BORIS Johnson’s most senior adviser Dominic Cummings is reportedly set to leave his Downing Street position by the end of the year.

Mr Cummings told the BBC that “rumours of me threatening to resign are invented” after speculation that he would follow communications director Lee Cain in leaving Number 10.

Transport Secretary Grant Shapps has said that Dominic Cummings “will be missed” when he leaves No 10 but “advisers do come and go”.

Asked why Boris Johnson’s chief adviser will be departing, Mr Shapps told Sky News: “As he wrote right at the beginning of the year in his own words, he planned to make himself largely redundant this year with the big thing that he worked on, of course, which was Brexit, coming to an end at the end of the transition period, which is December 31.

“Of course, the other big thing is helping to ensure we have the roll-out mass testing to defeat this virus. Both these things are on the near-term horizon now.

“He will be missed but then again we’re moving into a different phase and Brexit will be, we’ve already left Europe, but the transition period will be over and things move on and advisers do come and go.”

Boris Johnson’s key adviser Dominic Cummings opened 2020 by suggesting he wanted to be “largely redundant” by the end of it.

He made the point in a blog post in which he called for “weirdos” to apply for jobs in Downing Street and warned of “profound problems” in Government decision-making.
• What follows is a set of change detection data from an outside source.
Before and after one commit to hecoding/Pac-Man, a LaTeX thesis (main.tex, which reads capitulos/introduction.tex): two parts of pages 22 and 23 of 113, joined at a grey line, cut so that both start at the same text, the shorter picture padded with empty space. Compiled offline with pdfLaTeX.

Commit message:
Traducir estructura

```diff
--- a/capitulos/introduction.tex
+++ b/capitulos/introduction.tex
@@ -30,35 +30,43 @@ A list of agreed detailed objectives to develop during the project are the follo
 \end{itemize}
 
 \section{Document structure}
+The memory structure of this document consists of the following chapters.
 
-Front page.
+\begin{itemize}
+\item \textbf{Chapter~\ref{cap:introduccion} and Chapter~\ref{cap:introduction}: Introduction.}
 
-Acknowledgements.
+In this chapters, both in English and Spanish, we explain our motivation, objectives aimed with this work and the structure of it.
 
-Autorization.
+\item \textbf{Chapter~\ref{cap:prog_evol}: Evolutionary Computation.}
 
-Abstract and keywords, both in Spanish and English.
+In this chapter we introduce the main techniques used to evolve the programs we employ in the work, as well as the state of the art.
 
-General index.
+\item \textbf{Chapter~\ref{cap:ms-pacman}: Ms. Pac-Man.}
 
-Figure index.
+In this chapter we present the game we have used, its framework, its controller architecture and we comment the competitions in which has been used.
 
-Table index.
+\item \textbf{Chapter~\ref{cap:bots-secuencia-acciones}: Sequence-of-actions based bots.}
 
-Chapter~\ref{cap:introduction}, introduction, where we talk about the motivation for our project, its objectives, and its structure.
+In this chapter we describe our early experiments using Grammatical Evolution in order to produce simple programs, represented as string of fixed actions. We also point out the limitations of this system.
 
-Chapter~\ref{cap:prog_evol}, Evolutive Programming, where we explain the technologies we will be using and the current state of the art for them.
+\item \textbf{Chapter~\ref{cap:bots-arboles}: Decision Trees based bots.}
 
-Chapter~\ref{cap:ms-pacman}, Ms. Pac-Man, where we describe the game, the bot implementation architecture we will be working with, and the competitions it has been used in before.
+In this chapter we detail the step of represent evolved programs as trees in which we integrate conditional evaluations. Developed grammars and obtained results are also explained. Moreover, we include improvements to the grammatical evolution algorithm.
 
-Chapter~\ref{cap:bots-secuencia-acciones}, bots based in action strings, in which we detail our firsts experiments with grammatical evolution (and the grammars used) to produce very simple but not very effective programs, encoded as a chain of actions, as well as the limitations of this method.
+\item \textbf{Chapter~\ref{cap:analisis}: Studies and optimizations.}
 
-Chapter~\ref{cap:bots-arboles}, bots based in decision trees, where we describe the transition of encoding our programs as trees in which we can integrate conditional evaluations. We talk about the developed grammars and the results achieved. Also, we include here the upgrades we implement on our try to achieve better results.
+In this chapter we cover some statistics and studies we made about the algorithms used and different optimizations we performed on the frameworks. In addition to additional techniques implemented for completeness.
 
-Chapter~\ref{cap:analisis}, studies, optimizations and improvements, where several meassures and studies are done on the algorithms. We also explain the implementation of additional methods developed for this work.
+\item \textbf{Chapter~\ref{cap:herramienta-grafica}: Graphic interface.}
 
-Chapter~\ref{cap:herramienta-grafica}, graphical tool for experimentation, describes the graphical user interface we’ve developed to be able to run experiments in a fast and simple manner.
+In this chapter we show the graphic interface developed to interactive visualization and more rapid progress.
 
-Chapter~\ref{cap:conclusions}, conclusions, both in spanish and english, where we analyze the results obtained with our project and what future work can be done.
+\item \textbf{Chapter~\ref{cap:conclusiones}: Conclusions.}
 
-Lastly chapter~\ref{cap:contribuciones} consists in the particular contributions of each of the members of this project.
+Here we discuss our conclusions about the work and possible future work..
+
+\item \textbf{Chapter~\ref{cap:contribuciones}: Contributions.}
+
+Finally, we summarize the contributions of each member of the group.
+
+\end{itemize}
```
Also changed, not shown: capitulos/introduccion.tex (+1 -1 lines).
The post, running to nearly 3,000 words, had all the appearance of a job advert as the former Vote Leave director said “we’re hiring data scientists, project managers, policy experts, assorted weirdos” and encouraged them to send a CV to a Gmail address.

Mr Cummings warned there was “some profound problems at the core of how the British state makes decisions” and that he currently makes decisions “well outside” his “circle of competence”.

And he said the need for change came with Brexit requiring large policy and decision-making structure changes and a Government with an 80-strong majority having “little need to worry about short-term unpopularity”.

Mr Cummings wrote: “We want to improve performance and make me much less important – and within a year largely redundant.

“At the moment I have to make decisions well outside what Charlie Munger calls my ‘circle of competence’ and we do not have the sort of expertise supporting the PM and ministers that is needed.

“This must change fast so we can properly serve the public.”